Well, only two episodes left until the end, eh? It's hard to believe, but there it is, the truth of the matter. Proof in the pudding, as it were.
Or rather, the Flood.
Never before has an episode of Doctor Who been so inundated, so filled to bursting with fresh ideas in the form of new emotional reservoirs for cast and crew to draw upon, to better flesh out the characters we know and love, or love to hate.
Waters of Mars is a monumental episode in the history of the series, not only because of the special effects, the acting, the writing. The cast.
It itself is an epic idea, simply because of the sheer amount of new storytelling substance that it incorporates, not in terms of creative fodder, but emotional; and, as we all know, it has been quite a while since the Doctor has really taken a hard look at himself, an instance of fact that is conveyed beautifully by the entire production.
As we see in the final frames, David Tennant's Doctor demonstrates the character's growth as a psychologically imbalanced hero in a moment of deep mental disturbance, while Lindsay Duncan's strong-minded Captain Brooke provides the sane and selfless counter to the Doctor, who is in the throws of a psychotic break.
The whole of the episode, from Andy's infection in the bio dome to Steffi's in front of the vids of her children, is leading up to the Doctor coming to terms with his survivor's guilt, the struggle between what he knows he should do and what he feels he must.
He walks away, like a good little mortal, but then he returns as a god and interferes.
Just as the Doctor tries to bend the universal laws he has tried to uphold in a fit of grief and madness, Captain Adelaide Brooke sees this, and decides to preserve those laws for him, taking her own life to ensure the survival of the correct course of history.
And, as in many good stories before it, Waters of Mars leaves us wondering what just happened, while providing a new depth of character to the lead and new creative fodder for the writers and supportive cast that has not yet been seen.
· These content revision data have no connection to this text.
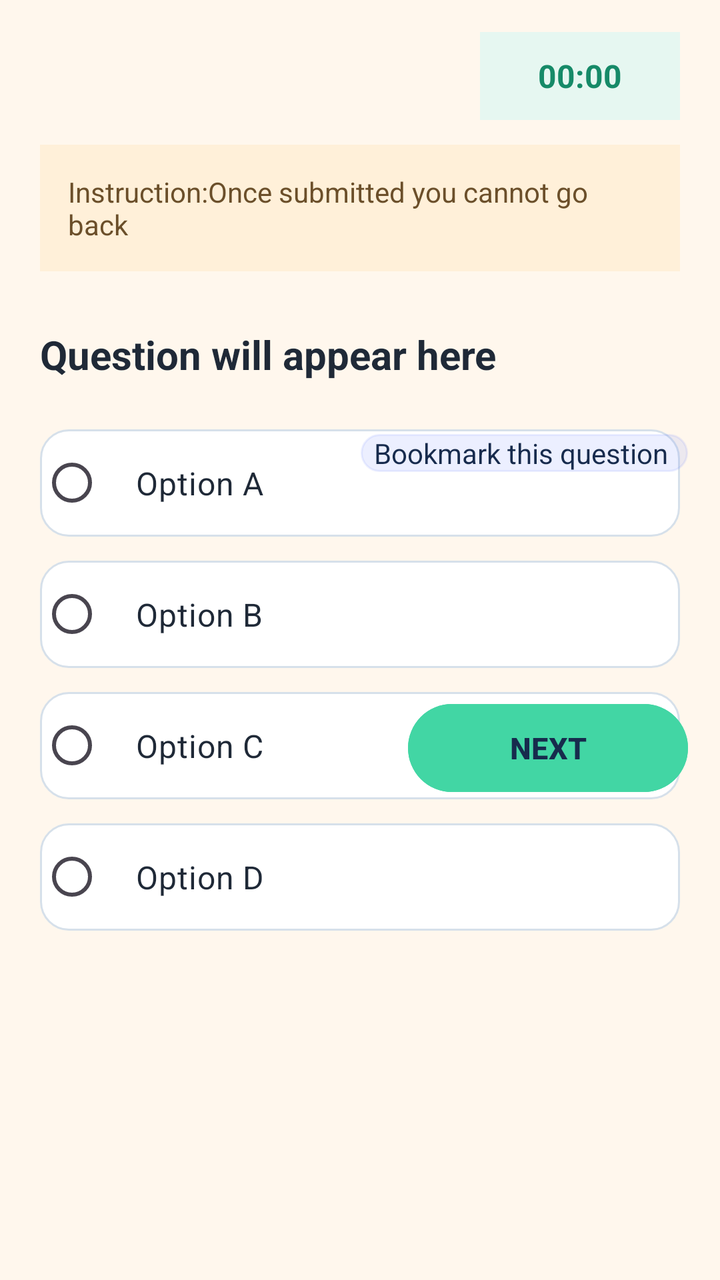
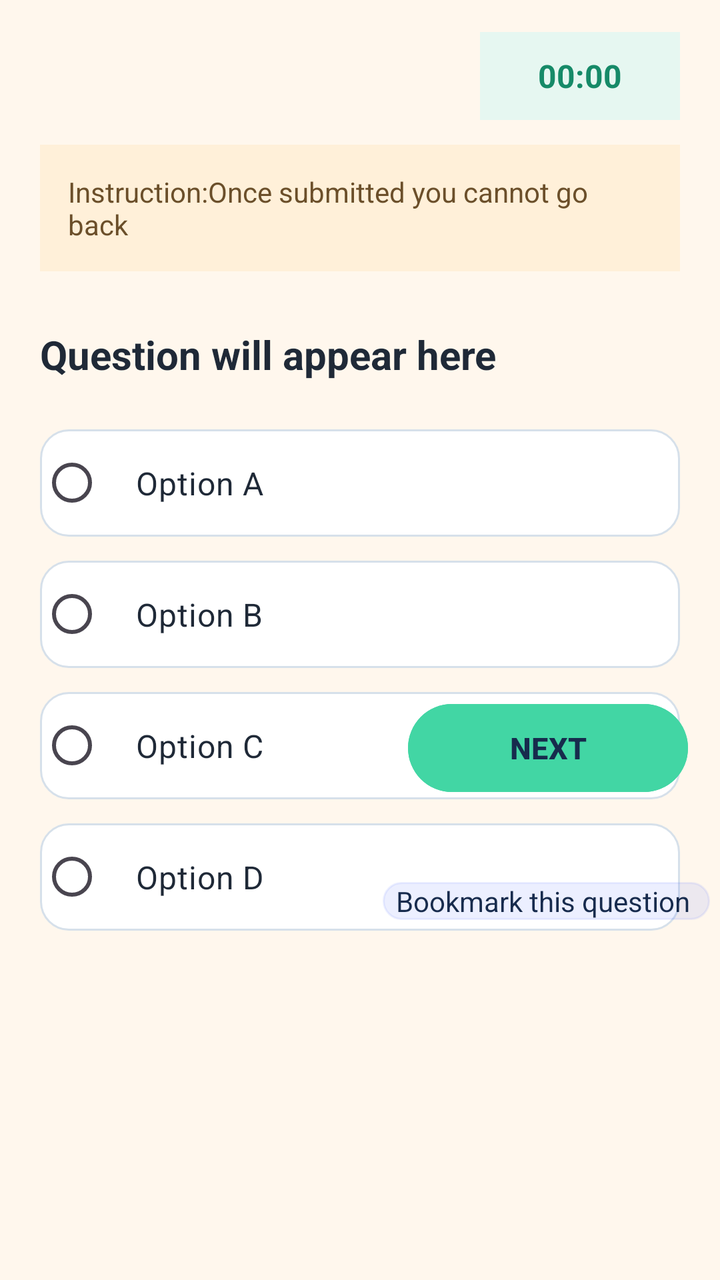

Two renders of the same Android screen: before a commit and after it. Below are the layout's source before the change and the commit's diff.
<!-- AndroidManifest.xml: application theme Theme.PrepMate -->
<!-- res/layout/activity_exam_page.xml -->
<?xml version="1.0" encoding="utf-8"?>
<androidx.constraintlayout.widget.ConstraintLayout
    xmlns:android="http://schemas.android.com/apk/res/android"
    xmlns:app="http://schemas.android.com/apk/res-auto"
    xmlns:tools="http://schemas.android.com/tools"
    android:layout_width="match_parent"
    android:layout_height="match_parent"
    android:background="#FFF7ED">

    
    <TextView
        android:id="@+id/questionNumberText"
        android:layout_width="wrap_content"
        android:layout_height="wrap_content"
        android:layout_marginStart="20dp"
        android:layout_marginTop="24dp"
        android:text=""
        android:textColor="#1F2937"
        android:textSize="18sp"
        android:textStyle="bold"
        app:layout_constraintStart_toStartOf="parent"
        app:layout_constraintTop_toTopOf="parent" />

    
    <TextView
        android:id="@+id/timerText"
        android:layout_width="100dp"
        android:layout_height="44dp"
        android:layout_marginTop="16dp"
        android:layout_marginEnd="20dp"
        android:background="#E6F7F1"
        android:gravity="center"
        android:text="00:00"
        android:textColor="#168A68"
        android:textSize="16sp"
        android:textStyle="bold"
        app:layout_constraintEnd_toEndOf="parent"
        app:layout_constraintTop_toTopOf="parent" />

    
    <TextView
        android:id="@+id/instructionText"
        android:layout_width="0dp"
        android:layout_height="wrap_content"
        android:layout_marginStart="20dp"
        android:layout_marginTop="24dp"
        android:layout_marginEnd="20dp"
        android:background="#FFF0D9"
        android:padding="14dp"
        android:text="Instruction:Once submitted you cannot go back"
        android:textColor="#6B4F2A"
        android:textSize="14sp"
        app:layout_constraintEnd_toEndOf="parent"
        app:layout_constraintStart_toStartOf="parent"
        app:layout_constraintTop_toBottomOf="@id/questionNumberText" />

    
    <TextView
        android:id="@+id/questionText"
        android:layout_width="0dp"
        android:layout_height="wrap_content"
        android:layout_marginStart="20dp"
        android:layout_marginTop="28dp"
        android:layout_marginEnd="20dp"
        android:text="Question will appear here"
        android:textColor="#1F2937"
        android:textSize="20sp"
        android:textStyle="bold"
        app:layout_constraintEnd_toEndOf="parent"
        app:layout_constraintStart_toStartOf="parent"
        app:layout_constraintTop_toBottomOf="@id/instructionText" />

    
    <RadioGroup
        android:id="@+id/optionsGroup"
        android:layout_width="0dp"
        android:layout_height="wrap_content"
        android:layout_marginStart="20dp"
        android:layout_marginTop="24dp"
        android:layout_marginEnd="20dp"
        android:orientation="vertical"
        app:layout_constraintEnd_toEndOf="parent"
        app:layout_constraintStart_toStartOf="parent"
        app:layout_constraintTop_toBottomOf="@id/questionText">

        
        <RadioButton
            android:id="@+id/optionA"
            android:layout_width="match_parent"
            android:layout_height="wrap_content"
            android:background="@drawable/exam_option_background"
            android:buttonTint="#168A68"
            android:padding="16dp"
            android:text="Option A"
            android:textColor="#1F2937"
            android:textSize="16sp" />

        
        <RadioButton
            android:id="@+id/optionB"
            android:layout_width="match_parent"
            android:layout_height="wrap_content"
            android:layout_marginTop="12dp"
            android:background="@drawable/exam_option_background"
            android:buttonTint="#168A68"
            android:padding="16dp"
            android:text="Option B"
            android:textColor="#1F2937"
            android:textSize="16sp" />

        
        <RadioButton
            android:id="@+id/optionC"
            android:layout_width="match_parent"
            android:layout_height="wrap_content"
            android:layout_marginTop="12dp"
            android:background="@drawable/exam_option_background"
            android:buttonTint="#168A68"
            android:padding="16dp"
            android:text="Option C"
            android:textColor="#1F2937"
            android:textSize="16sp" />

        
        <RadioButton
            android:id="@+id/optionD"
            android:layout_width="match_parent"
            android:layout_height="wrap_content"
            android:layout_marginTop="12dp"
            android:background="@drawable/exam_option_background"
            android:buttonTint="#168A68"
            android:padding="16dp"
            android:text="Option D"
            android:textColor="#1F2937"
            android:textSize="16sp" />

    </RadioGroup>

    

    <Button
        android:id="@+id/nextButton"
        android:layout_width="140dp"
        android:layout_height="52dp"
        android:layout_marginEnd="16dp"
        android:layout_marginBottom="240dp"
        android:backgroundTint="#42D6A4"
        android:text="NEXT"
        android:textColor="#172B4D"
        android:textSize="15sp"
        android:textStyle="bold"
        app:layout_constraintBottom_toBottomOf="parent"
        app:layout_constraintEnd_toEndOf="parent" />

    <TextView
        android:id="@+id/textView2"
        android:layout_width="wrap_content"
        android:layout_height="wrap_content"
        android:layout_marginBottom="112dp"
        android:background="@drawable/exam_option_background"
        android:backgroundTint="#172B4DFF"
        android:text="  Bookmark this question   "
        android:textColor="#172B4D"
        app:layout_constraintBottom_toTopOf="@+id/nextButton"
        app:layout_constraintEnd_toEndOf="parent"
        app:layout_constraintHorizontal_bias="0.918"
        app:layout_constraintStart_toStartOf="parent"
        app:layout_constraintTop_toBottomOf="@+id/instructionText"
        app:layout_constraintVertical_bias="1.0" />

</androidx.constraintlayout.widget.ConstraintLayout>
<!-- resources referenced by this layout -->
<resources>
  <!-- drawable exam_option_background (drawable) -->
  <?xml version="1.0" encoding="utf-8"?>
  <shape xmlns:android="http://schemas.android.com/apk/res/android"
      android:shape="rectangle">
  
      <solid android:color="#FFFFFF" />
  
      <stroke
          android:width="1dp"
          android:color="#D6E0EA" />
  
      <corners android:radius="14dp" />
  
  </shape>
  <style name="Theme.PrepMate" parent="Base.Theme.PrepMate" />
  <style name="Base.Theme.PrepMate" parent="Theme.Material3.DayNight.NoActionBar">
          
          
      </style>
</resources>

<!-- the commit's change to res/layout/activity_exam_page.xml (unified diff, before → after) -->
@@ -156,16 +156,15 @@
         android:id="@+id/textView2"
         android:layout_width="wrap_content"
         android:layout_height="wrap_content"
-        android:layout_marginBottom="112dp"
         android:background="@drawable/exam_option_background"
         android:backgroundTint="#172B4DFF"
         android:text="  Bookmark this question   "
         android:textColor="#172B4D"
-        app:layout_constraintBottom_toTopOf="@+id/nextButton"
+        app:layout_constraintBottom_toBottomOf="parent"
         app:layout_constraintEnd_toEndOf="parent"
-        app:layout_constraintHorizontal_bias="0.918"
+        app:layout_constraintHorizontal_bias="0.975"
         app:layout_constraintStart_toStartOf="parent"
-        app:layout_constraintTop_toBottomOf="@+id/instructionText"
-        app:layout_constraintVertical_bias="1.0" />
+        app:layout_constraintTop_toBottomOf="@+id/nextButton"
+        app:layout_constraintVertical_bias="0.185" />
 
 </androidx.constraintlayout.widget.ConstraintLayout>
Has the Doctor lost his mind, sacrificing his sanity and sense of self on the altar of the Flood's victims?
Or is something else about to happen?
All in all, the episode deserves some kudos, for its failings as well as its successes.
Character development of the supporting cast was possibly designed to be shallow, to point a shining attention towards the main leads... if one can call that expert use of technique a failure, then... the show is doomed.
In other words, not many failings to be seen, the way I see it, but who am I? Just another fan.
And speaking of failing the fans, how many will appreciate that the Doctor has finally lost it?
We've been waiting for him to break, though. Can't be that much of a surprise. It's the logical course of events for the character, after so much trial and hardship, not to mention the denial and avoidance that has been such a prominent staple in this incarnation's life.
Perhaps now, in the wake of the Waters of Mars, we can see how the character will grow into his new role of madman.
Or will he learn to live? Will he remember to be humble in the face of his own destruction?
Like the man said, "I live in hope."
note: Reproduction is allowed by the author of this review.